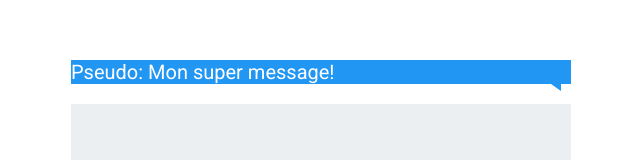
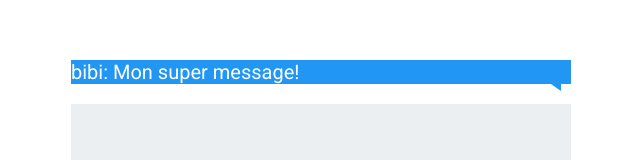
Before and after one commit to BylaneA/React01, a React (Create React App) app in the folder Projet 2 chatBox/chatBox/: page / in a window 1280 px wide. Shown: the part 444-604 px from the top of the page, without its empty margins (319-959 px from the left). Built offline with nearby package versions, Linux system fonts and the light colour scheme.

Commit message:
props on message

```diff
--- a/Projet 2 chatBox/chatBox/src/components/App.js
+++ b/Projet 2 chatBox/chatBox/src/components/App.js
@@ -10,7 +10,7 @@ class App extends React.Component{
 			<div className="box">
 				<div>
 					<div className="messages">
-						<Message />
+						<Message pseudo="bibi" />
 
 					</div>
 					<Formulaire />
--- a/Projet 2 chatBox/chatBox/src/components/Message.js
+++ b/Projet 2 chatBox/chatBox/src/components/Message.js
@@ -5,7 +5,7 @@ class Message extends React.Component{
 	render () {
 		return (
 			<p className="user-message">
-				Pseudo: Mon super message!
+				{this.props.pseudo}: Mon super message!
 			</p>
 		)
 	}
```
Also changed, not shown: 1 other file (tests, documents, lock files or other folders).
- - - - -
▶ **YOUR ASSIGNMENT**: Would you please restate the records word for word, excluding any images?

▶ **REPLY**:
Before and after one commit to BylaneA/React01, a React (Create React App) app in the folder Projet 2 chatBox/chatBox/: page / in a window 1280 px wide. Shown: the part 444-604 px from the top of the page, without its empty margins (319-959 px from the left). Built offline with nearby package versions, Linux system fonts and the light colour scheme.

Commit message:
props on message

```diff
--- a/Projet 2 chatBox/chatBox/src/components/App.js
+++ b/Projet 2 chatBox/chatBox/src/components/App.js
@@ -10,7 +10,7 @@ class App extends React.Component{
 			<div className="box">
 				<div>
 					<div className="messages">
-						<Message />
+						<Message pseudo="bibi" />
 
 					</div>
 					<Formulaire />
--- a/Projet 2 chatBox/chatBox/src/components/Message.js
+++ b/Projet 2 chatBox/chatBox/src/components/Message.js
@@ -5,7 +5,7 @@ class Message extends React.Component{
 	render () {
 		return (
 			<p className="user-message">
-				Pseudo: Mon super message!
+				{this.props.pseudo}: Mon super message!
 			</p>
 		)
 	}
```
Also changed, not shown: 1 other file (tests, documents, lock files or other folders).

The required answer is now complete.